So far, so good for Florida Atlantic University under interim head coach Brian Wright.
The Owls (3-6, 2-4 Conference USA) upset Tulane, 34-17, in their Nov. 2 homecoming game, just three days after Carl Pelini resigned amid allegations of illegal drug use.
"We adjusted to the coaching change very good," junior cornerback D'Juan Smith told Football.com. "We came back and had one of the best practices that we ever had."
Smith said the preparation was what helped FAU overcome a 17-7 halftime deficit. The Owls intercepted Tulane on four consecutive possessions in the second half, highlighted by Smith's three picks.
"We went back out in the second half and played lights out on both sides of the ball," Smith said.
Now, FAU hits the road this Saturday for the first time since Wright took over to face lowly Southern Miss, which hasn't won a game since capping off a 12-2 season with a 24-17 victory over Hawaii in the Hawaii Bowl in December 2011.

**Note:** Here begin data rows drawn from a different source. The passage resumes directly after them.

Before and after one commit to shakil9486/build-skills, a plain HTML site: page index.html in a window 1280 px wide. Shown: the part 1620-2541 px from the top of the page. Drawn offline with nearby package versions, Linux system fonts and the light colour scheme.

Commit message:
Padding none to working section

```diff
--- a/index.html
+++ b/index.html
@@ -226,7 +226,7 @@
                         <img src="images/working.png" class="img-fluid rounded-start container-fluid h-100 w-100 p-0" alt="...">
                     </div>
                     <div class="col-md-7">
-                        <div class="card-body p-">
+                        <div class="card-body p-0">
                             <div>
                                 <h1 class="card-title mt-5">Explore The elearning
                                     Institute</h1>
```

FAU, which hasn't had a winning season since 2008, isn't often favored. This week, however, the Owls are a 17.5-point favorite against Southern Miss.

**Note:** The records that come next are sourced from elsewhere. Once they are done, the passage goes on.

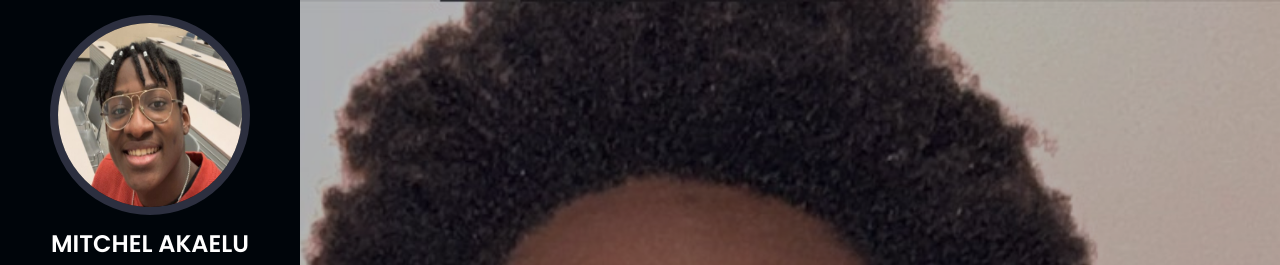
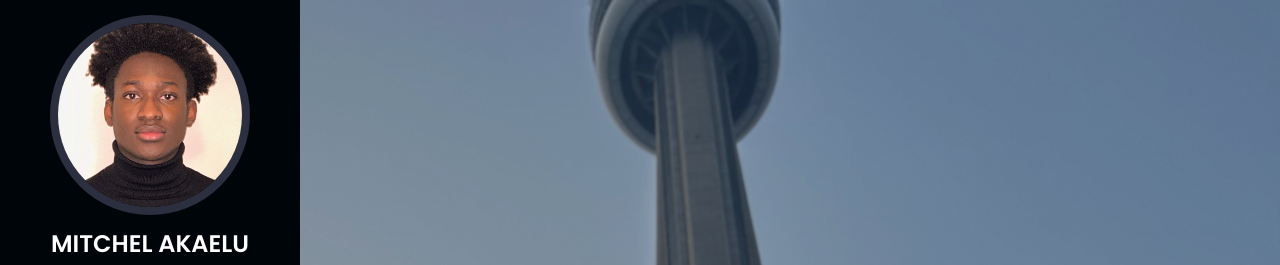
Before and after one commit to Mitchaka14/webportfolio, a plain HTML site: page index.html in a window 1280 px wide. Shown: the top 265 px of the page. Drawn offline with nearby package versions, Linux system fonts and the light colour scheme.

Commit message:
updating image

```diff
--- a/assets/css/style.css
+++ b/assets/css/style.css
@@ -231,7 +231,7 @@ h6 {
 #hero {
   width: 100%;
   height: 100vh;
-  background: url("../img/selfie2.jpg");
+  background: url("../img/long1.jpeg");
   background-position: top center;
   background-size: cover;
 }
--- a/index.html
+++ b/index.html
@@ -39,7 +39,8 @@
     <div class="d-flex flex-column">
 
       <div class="profile">
-        <img style="border-radius: 70%; width: 200px; height: 200px;" src="assets/img/selfie.JPG" alt="" class="img-fluid rounded-circle">
+        <img style="border-radius: 70%; width: 200px; height: 200px; object-fit: cover;" src="assets/img/selfie2.0.jpg" alt="" class="img-fluid rounded-circle">
+
         <h1 class="text-light"><a href="index.html">MITCHEL AKAELU</a></h1>
         <div class="social-links mt-3 text-center">
           <!-- <a href="#" class="twitter"><i class="bx bxl-twitter"></i></a> -->
@@ -118,7 +119,7 @@
               programming utilities and languages. Knowledgeable of backend and
               frontend development requirements. Handles any part of process with
               ease. Collaborative team player with excellent technical abilities
-              offering 2 years of related experience.          </div>
+              offering 3 years of related experience.          </div>
         </div>
 
       </div>
```
Also changed, not shown: assets/img/long1.jpeg (added), assets/img/portrait1.jpg (added), assets/img/selfie2.0.jpg (added), assets/img/temp.jpeg (added).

Despite the two-touchdown spread, Smith said the team remains focused on improving.
"We're not even thinking about Southern Miss," Smith said Monday. "We're thinking about tomorrow's practice."
Smith called the Golden Eagles (0-9, 0-5 C-USA) "a dangerous team" with "nothing to lose."
During his weekly news conference Monday, Wright echoed his star player's sentiments, telling reporters that Southern Miss concerns him.
"If you look at them on film, you would never think their record is what it is," Wright said. "They are a program that has a lot of tradition. They play better at home. They fly around. They play aggressive. They played Louisiana Tech very well last week. I was really impressed with how hard they came out and played."
A victory for FAU would keep alive its hopes of becoming bowl eligible. The combined record of FAU's remaining opponents is 2-26.
Wright, who was hired by Pelini to be FAU's offensive coordinator, said he's treating each game as an audition to win the job permanently. He's already left his stamp on the program by removing the names from the back of the jerseys.
After Wright announced that he was scrapping the names, it was Smith who came up with the idea of adding the words "FAU" to the back of the jerseys instead.
"That means we're playing for more than just I," Smith said. "We're playing for him. We're playing for the people in the stands. We're playing for the alumni. We're playing for the whole FAU community and we're bringing that integrity back to the school."
Wright also changed the way the team conducts practice.
"We have added some things," Wright said. "We added the scout bowl. We have added some competition at the end of practice. We have done some fun things. We have added some things into practice."
Wright's latest change was to elevate offensive line coach Luke Meadows to offensive coordinator, although Wright will still call plays on game day.
"But coach Meadows will have more duty," Wright said. "He will have more responsibility with the game plan and I'm going to rely on him to get this offense ready."
One person who's been impressed by FAU's direction under Wright is Southern Miss head coach Todd Monken.
"Their coaches and players have done a great job of moving on," Monken told reporters during his weekly news conference Monday. "They've got a really good football team, well coached. They do a really nice job on offense."
Monken said his team would have a tough task containing FAU quarterback Jaquez Johnson, who hails from the Magnolia State and spent his freshman season playing at East Mississippi Community College.
"They do a nice job of putting you in a run-pass conflict and they've got some explosive guys around the perimeter," Monken said. "We're going to have to do a great job of containing their run game and forcing him into passing situations and putting him in a drop-back passing game. Some teams have been able to do it. That's easier said than done."
Monken said FAU's defensive line also makes it difficult to effectively run the ball.
"We'll have our work cut out for us," he said.